Investors should be concerned that there are cracks in the bank balance sheets. These results show JP Morgan’s capital cushion. Barclays (LON:), HSBC, Morgan Stanley Bank of America (NYSE :), Credit Suisse Citi (SIX) and Citi were all down in the first three month of 2022.

Many banks have suffered heavy losses after a long-running bull market in bonds for 40 years. Others are also facing problem debts from pandemic lockdowns that crippled international trade and shut down thousands of companies worldwide.

Some banks are now refusing to purchase stock at low prices due to capital slippage. However, they have made healthy investments banking profits that were helped by volatility in the financial market.

Barrington Pitt Miller is chief investment officer at Wykeham Overseas advisors. “We had expected massive buybacks, then suddenly they were cancelled or moderated.”

He stated, “People assumed that big banks held large excess capital positions…that dynamic is now in shreds.”


Although rising interest rates are good news in theory for banks as they can increase their margins, and thus their profits, it is less clear in 2022.

Federal Reserve announced Wednesday’s 50-basis point (bp), historic rate increase, signaling that the largest economy in the world is worried more about inflation and stalling growth.

In Europe, the trend is similar in terms of borrowing costs. Sources told Reuters that the European Central Bank may raise interest rates in July. Meanwhile, on Thursday, the Bank of England raised rates 25 bps at 1% and warned Britain of a double-whammy of inflation exceeding 10% and recession.

Although rising rates can help some lenders make money on bonds market losses hedges, they also force banks to increase their affordability standards, as many people will struggle to pay back mortgages, credit cards or loans.

Jamie Dimon, Chief Executive of JP Morgan, warned last month about the economic consequences from war and rising inflation after the first quarter profits slumped at the biggest U.S. Bank.

JPMorgan (NYSE 🙂 is a symbol of the U.S. economic strength and bodes ill for all banks.

Keith Wade, chief economist and strategist at the Institute for Economic Research stated that “the recessions in 1980s and 1990s were accompanied by a similar rise in inflation as today.” Schroders (LON:).


According to the European Commission, the eurozone’s 19 members will see their economy shrink by 7.7% in 2012. This is a record slump Europe’s economic commissioner Paolo Gentiloni stated was unprecedented since the Great Depression.

This is due to the impact of Russia’s largest attack on an European state since World War II, and the damage caused economic engines such as Germany.
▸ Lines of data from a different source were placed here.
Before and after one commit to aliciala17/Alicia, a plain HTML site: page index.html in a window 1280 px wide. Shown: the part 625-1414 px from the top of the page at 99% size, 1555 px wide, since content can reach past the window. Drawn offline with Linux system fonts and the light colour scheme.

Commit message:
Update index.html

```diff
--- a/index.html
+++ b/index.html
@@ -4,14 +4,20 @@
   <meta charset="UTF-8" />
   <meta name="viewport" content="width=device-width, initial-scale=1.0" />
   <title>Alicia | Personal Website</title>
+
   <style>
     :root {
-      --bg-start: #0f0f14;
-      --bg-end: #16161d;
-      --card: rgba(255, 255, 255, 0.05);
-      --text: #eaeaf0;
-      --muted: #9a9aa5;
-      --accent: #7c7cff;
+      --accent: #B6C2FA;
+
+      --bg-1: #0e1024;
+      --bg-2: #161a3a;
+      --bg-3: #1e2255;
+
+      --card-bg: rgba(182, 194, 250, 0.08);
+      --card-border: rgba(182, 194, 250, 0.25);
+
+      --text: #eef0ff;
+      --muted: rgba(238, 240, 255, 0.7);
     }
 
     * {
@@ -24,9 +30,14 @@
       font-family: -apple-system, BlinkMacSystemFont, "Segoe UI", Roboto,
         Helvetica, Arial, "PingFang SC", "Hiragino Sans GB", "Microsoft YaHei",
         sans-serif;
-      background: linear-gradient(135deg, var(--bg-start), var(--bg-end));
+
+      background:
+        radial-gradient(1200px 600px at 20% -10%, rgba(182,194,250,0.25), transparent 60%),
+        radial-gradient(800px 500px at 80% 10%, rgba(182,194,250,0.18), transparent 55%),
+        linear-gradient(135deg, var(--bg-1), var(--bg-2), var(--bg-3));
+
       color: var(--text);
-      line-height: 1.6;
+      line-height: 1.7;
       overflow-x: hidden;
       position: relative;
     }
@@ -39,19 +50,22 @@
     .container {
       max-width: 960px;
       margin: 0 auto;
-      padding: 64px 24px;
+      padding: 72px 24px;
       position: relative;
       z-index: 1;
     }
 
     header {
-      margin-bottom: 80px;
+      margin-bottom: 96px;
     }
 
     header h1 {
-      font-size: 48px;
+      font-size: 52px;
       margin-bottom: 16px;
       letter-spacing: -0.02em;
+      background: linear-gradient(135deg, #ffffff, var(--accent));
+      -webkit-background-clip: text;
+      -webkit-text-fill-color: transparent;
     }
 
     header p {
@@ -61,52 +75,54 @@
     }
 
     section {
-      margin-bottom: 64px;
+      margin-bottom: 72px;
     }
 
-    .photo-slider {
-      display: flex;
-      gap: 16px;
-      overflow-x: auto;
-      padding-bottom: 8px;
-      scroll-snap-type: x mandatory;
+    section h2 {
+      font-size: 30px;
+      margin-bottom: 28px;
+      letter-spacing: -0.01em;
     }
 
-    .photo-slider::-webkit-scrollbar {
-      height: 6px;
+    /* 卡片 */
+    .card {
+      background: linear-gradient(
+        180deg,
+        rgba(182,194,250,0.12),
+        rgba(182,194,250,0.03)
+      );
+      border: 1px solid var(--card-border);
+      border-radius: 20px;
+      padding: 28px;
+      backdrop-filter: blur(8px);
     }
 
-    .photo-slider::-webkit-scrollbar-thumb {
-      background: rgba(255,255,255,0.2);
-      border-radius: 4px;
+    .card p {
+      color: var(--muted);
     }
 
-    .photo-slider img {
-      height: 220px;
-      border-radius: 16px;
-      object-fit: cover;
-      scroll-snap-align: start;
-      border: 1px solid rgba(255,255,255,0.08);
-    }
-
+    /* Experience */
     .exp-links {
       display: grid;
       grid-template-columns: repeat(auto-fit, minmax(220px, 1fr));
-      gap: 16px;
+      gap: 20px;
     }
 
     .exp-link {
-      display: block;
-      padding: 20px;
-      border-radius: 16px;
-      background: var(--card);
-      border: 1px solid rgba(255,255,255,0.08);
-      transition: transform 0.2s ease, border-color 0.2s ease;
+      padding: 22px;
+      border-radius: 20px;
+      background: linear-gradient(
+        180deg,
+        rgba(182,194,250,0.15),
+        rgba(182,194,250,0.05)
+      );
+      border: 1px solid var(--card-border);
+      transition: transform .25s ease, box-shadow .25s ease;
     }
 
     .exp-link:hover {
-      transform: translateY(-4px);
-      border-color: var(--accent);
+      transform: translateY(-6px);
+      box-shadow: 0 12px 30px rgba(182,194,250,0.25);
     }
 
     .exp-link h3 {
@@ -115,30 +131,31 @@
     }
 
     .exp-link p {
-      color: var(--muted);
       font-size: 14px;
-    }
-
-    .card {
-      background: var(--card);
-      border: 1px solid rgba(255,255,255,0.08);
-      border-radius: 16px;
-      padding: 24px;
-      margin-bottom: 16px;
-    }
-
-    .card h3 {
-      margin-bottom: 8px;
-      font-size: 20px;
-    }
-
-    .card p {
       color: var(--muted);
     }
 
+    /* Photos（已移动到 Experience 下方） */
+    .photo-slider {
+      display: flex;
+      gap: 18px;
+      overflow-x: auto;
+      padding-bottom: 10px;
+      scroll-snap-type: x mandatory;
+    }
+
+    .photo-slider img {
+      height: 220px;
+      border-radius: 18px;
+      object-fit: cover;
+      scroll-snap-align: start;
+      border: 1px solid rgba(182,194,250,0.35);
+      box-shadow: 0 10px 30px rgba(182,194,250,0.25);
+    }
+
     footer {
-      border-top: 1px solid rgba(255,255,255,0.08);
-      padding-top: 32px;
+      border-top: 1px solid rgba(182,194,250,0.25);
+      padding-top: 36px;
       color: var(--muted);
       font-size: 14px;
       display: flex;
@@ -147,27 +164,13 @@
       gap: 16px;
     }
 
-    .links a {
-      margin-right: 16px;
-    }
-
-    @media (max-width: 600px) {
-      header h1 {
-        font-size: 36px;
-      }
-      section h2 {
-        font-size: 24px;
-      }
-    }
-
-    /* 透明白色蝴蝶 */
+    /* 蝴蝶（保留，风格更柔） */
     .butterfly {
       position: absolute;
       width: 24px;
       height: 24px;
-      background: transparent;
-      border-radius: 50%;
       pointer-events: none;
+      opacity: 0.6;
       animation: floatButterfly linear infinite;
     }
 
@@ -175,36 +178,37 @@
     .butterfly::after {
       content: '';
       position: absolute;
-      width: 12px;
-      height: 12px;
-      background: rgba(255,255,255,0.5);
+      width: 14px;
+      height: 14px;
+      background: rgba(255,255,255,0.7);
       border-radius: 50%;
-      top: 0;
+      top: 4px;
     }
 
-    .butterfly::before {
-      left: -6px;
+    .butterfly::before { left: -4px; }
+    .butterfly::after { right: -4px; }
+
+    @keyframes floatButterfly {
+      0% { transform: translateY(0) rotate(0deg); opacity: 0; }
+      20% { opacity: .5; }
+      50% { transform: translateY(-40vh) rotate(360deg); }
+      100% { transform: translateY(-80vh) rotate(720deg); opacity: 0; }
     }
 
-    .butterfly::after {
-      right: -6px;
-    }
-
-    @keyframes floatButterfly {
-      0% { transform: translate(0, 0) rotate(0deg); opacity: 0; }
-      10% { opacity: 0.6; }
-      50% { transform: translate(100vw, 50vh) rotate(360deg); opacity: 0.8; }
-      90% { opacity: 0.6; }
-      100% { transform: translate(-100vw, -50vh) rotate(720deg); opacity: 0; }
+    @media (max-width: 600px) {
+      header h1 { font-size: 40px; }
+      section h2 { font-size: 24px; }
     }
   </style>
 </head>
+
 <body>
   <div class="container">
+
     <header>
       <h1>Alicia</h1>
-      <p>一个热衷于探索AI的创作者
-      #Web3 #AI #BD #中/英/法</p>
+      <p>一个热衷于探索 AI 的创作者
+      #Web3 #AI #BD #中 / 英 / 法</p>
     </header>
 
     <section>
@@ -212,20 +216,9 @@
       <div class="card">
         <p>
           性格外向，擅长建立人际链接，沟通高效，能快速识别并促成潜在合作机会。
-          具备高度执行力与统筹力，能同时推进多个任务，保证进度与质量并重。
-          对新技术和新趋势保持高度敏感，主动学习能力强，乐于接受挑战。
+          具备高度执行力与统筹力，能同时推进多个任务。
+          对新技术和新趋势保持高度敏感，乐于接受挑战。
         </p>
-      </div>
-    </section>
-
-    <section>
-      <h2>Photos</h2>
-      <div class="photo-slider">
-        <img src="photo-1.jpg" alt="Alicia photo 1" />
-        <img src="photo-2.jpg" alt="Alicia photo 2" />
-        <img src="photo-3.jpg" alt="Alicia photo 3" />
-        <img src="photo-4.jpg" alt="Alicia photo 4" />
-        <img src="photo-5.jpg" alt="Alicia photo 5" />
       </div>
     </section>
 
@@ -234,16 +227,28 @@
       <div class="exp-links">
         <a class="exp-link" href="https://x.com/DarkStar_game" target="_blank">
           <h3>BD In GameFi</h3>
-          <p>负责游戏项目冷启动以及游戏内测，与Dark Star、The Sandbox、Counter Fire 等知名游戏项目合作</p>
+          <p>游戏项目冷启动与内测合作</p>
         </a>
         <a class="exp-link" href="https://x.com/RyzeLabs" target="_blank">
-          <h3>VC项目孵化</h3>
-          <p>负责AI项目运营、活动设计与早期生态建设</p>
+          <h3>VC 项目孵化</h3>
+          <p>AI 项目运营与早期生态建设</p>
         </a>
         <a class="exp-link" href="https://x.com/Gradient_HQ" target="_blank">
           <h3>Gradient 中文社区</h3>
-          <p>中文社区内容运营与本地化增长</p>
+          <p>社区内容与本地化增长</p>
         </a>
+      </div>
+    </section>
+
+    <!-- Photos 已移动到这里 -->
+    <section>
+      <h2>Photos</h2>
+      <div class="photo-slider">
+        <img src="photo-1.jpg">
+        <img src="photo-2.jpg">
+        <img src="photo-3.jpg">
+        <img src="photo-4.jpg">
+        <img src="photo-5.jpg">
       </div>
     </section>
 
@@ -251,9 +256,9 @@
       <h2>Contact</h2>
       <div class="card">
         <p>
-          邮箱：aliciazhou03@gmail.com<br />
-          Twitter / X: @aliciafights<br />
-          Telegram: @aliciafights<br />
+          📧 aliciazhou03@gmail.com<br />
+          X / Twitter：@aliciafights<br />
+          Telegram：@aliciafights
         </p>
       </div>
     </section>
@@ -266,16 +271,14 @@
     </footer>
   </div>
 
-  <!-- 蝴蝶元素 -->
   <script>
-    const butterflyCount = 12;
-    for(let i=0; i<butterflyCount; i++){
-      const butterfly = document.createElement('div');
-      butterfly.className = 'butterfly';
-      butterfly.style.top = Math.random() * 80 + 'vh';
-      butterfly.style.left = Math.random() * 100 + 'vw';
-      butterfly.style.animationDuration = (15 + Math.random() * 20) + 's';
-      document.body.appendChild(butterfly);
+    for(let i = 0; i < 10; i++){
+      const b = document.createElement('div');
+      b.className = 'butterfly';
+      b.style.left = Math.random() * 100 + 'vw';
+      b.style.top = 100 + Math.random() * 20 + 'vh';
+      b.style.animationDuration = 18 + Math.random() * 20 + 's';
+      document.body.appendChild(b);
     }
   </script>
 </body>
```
Germany relies heavily on Russian oil for its energy requirements.

Wednesday’s EU sanctions on Russia were toughest yet, with a phased embargo and oil embargo. These could cause new problems for banks as well as borrowers.

This week, Consultancy EY predicted that 3.4% European loans would remain unpaid by the end of this year. It is expected to rise again by 2023. This is a far greater figure than the 2.4% that was recorded in 2017, but it’s still lower than what we saw after the eurozone debt crisis.

EY predicted, too that lending growth will slow overall.

Begbies Traynor is also predicting bleak times in the future after reporting that there was a 19% rise in British businesses in crisis financial distress over the past quarter. COVID relief programs have ceased and costs are spiraling.

T. Rowe Price fund manager Ken Orchard stated that rising rates could provide an opportunity for lending, but now is not the time to “add credit” in light of conflicts in Ukraine and poor prospects for Chinese economic growth.